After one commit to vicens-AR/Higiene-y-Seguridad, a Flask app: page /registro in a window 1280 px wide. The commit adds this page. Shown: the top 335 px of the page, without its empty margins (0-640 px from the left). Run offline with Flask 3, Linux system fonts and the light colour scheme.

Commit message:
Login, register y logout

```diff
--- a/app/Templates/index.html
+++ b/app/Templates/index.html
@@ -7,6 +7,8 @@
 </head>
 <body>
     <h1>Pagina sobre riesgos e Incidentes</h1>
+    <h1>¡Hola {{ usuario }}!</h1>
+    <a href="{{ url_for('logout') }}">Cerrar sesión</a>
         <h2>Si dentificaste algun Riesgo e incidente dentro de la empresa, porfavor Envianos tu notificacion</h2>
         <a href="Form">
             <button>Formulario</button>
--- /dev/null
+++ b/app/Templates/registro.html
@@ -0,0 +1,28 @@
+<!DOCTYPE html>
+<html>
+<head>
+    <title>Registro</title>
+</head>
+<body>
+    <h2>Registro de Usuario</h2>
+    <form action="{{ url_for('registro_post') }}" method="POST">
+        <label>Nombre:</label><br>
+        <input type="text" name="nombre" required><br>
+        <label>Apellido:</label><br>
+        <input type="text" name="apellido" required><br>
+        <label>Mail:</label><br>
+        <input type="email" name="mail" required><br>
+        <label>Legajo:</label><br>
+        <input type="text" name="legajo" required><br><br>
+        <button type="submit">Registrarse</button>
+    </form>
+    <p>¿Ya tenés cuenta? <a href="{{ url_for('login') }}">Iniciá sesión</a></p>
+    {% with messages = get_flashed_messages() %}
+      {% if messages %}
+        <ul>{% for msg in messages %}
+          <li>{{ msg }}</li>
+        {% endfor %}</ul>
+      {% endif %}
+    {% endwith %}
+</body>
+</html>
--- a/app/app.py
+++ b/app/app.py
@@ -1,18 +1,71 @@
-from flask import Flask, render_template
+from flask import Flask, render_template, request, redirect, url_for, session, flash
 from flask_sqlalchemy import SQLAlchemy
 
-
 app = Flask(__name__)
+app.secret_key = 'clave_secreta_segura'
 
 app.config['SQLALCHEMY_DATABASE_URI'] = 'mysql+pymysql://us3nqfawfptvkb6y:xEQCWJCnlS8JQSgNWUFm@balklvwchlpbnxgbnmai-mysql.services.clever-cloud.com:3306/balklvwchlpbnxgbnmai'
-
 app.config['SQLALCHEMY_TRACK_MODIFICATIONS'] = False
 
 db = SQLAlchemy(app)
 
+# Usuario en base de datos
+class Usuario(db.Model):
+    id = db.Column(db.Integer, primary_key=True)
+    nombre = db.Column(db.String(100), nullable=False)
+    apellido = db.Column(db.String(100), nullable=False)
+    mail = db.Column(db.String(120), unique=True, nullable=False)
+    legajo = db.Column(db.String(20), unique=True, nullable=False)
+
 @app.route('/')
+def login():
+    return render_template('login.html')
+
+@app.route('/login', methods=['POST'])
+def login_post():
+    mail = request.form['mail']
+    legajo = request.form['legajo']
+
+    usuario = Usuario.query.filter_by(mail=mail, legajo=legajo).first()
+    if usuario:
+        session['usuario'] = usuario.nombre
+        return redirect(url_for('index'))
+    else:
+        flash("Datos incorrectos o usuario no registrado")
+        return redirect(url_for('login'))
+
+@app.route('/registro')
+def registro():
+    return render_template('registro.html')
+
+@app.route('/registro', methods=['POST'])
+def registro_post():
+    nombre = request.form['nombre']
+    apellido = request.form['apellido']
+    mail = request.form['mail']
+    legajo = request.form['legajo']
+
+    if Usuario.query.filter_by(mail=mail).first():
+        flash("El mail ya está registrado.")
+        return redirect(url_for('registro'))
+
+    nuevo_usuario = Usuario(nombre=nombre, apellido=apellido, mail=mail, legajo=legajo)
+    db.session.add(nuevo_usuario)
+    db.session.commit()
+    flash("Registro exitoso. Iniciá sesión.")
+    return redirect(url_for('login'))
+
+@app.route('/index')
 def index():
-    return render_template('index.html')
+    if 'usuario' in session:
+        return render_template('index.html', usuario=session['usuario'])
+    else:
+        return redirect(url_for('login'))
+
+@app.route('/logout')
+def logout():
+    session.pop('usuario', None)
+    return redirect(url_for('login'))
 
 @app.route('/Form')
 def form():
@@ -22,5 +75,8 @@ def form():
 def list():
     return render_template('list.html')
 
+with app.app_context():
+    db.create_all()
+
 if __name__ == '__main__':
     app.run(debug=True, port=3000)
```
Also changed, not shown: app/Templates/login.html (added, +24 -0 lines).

**TASK INSTRUCTIONS:** Print all of the data exactly as it stands above.

**WRITTEN SOLUTION:**
After one commit to vicens-AR/Higiene-y-Seguridad, a Flask app: page /registro in a window 1280 px wide. The commit adds this page. Shown: the top 335 px of the page, without its empty margins (0-640 px from the left). Run offline with Flask 3, Linux system fonts and the light colour scheme.

Commit message:
Login, register y logout

```diff
--- a/app/Templates/index.html
+++ b/app/Templates/index.html
@@ -7,6 +7,8 @@
 </head>
 <body>
     <h1>Pagina sobre riesgos e Incidentes</h1>
+    <h1>¡Hola {{ usuario }}!</h1>
+    <a href="{{ url_for('logout') }}">Cerrar sesión</a>
         <h2>Si dentificaste algun Riesgo e incidente dentro de la empresa, porfavor Envianos tu notificacion</h2>
         <a href="Form">
             <button>Formulario</button>
--- /dev/null
+++ b/app/Templates/registro.html
@@ -0,0 +1,28 @@
+<!DOCTYPE html>
+<html>
+<head>
+    <title>Registro</title>
+</head>
+<body>
+    <h2>Registro de Usuario</h2>
+    <form action="{{ url_for('registro_post') }}" method="POST">
+        <label>Nombre:</label><br>
+        <input type="text" name="nombre" required><br>
+        <label>Apellido:</label><br>
+        <input type="text" name="apellido" required><br>
+        <label>Mail:</label><br>
+        <input type="email" name="mail" required><br>
+        <label>Legajo:</label><br>
+        <input type="text" name="legajo" required><br><br>
+        <button type="submit">Registrarse</button>
+    </form>
+    <p>¿Ya tenés cuenta? <a href="{{ url_for('login') }}">Iniciá sesión</a></p>
+    {% with messages = get_flashed_messages() %}
+      {% if messages %}
+        <ul>{% for msg in messages %}
+          <li>{{ msg }}</li>
+        {% endfor %}</ul>
+      {% endif %}
+    {% endwith %}
+</body>
+</html>
--- a/app/app.py
+++ b/app/app.py
@@ -1,18 +1,71 @@
-from flask import Flask, render_template
+from flask import Flask, render_template, request, redirect, url_for, session, flash
 from flask_sqlalchemy import SQLAlchemy
 
-
 app = Flask(__name__)
+app.secret_key = 'clave_secreta_segura'
 
 app.config['SQLALCHEMY_DATABASE_URI'] = 'mysql+pymysql://us3nqfawfptvkb6y:xEQCWJCnlS8JQSgNWUFm@balklvwchlpbnxgbnmai-mysql.services.clever-cloud.com:3306/balklvwchlpbnxgbnmai'
-
 app.config['SQLALCHEMY_TRACK_MODIFICATIONS'] = False
 
 db = SQLAlchemy(app)
 
+# Usuario en base de datos
+class Usuario(db.Model):
+    id = db.Column(db.Integer, primary_key=True)
+    nombre = db.Column(db.String(100), nullable=False)
+    apellido = db.Column(db.String(100), nullable=False)
+    mail = db.Column(db.String(120), unique=True, nullable=False)
+    legajo = db.Column(db.String(20), unique=True, nullable=False)
+
 @app.route('/')
+def login():
+    return render_template('login.html')
+
+@app.route('/login', methods=['POST'])
+def login_post():
+    mail = request.form['mail']
+    legajo = request.form['legajo']
+
+    usuario = Usuario.query.filter_by(mail=mail, legajo=legajo).first()
+    if usuario:
+        session['usuario'] = usuario.nombre
+        return redirect(url_for('index'))
+    else:
+        flash("Datos incorrectos o usuario no registrado")
+        return redirect(url_for('login'))
+
+@app.route('/registro')
+def registro():
+    return render_template('registro.html')
+
+@app.route('/registro', methods=['POST'])
+def registro_post():
+    nombre = request.form['nombre']
+    apellido = request.form['apellido']
+    mail = request.form['mail']
+    legajo = request.form['legajo']
+
+    if Usuario.query.filter_by(mail=mail).first():
+        flash("El mail ya está registrado.")
+        return redirect(url_for('registro'))
+
+    nuevo_usuario = Usuario(nombre=nombre, apellido=apellido, mail=mail, legajo=legajo)
+    db.session.add(nuevo_usuario)
+    db.session.commit()
+    flash("Registro exitoso. Iniciá sesión.")
+    return redirect(url_for('login'))
+
+@app.route('/index')
 def index():
-    return render_template('index.html')
+    if 'usuario' in session:
+        return render_template('index.html', usuario=session['usuario'])
+    else:
+        return redirect(url_for('login'))
+
+@app.route('/logout')
+def logout():
+    session.pop('usuario', None)
+    return redirect(url_for('login'))
 
 @app.route('/Form')
 def form():
@@ -22,5 +75,8 @@ def form():
 def list():
     return render_template('list.html')
 
+with app.app_context():
+    db.create_all()
+
 if __name__ == '__main__':
     app.run(debug=True, port=3000)
```
Also changed, not shown: app/Templates/login.html (added, +24 -0 lines).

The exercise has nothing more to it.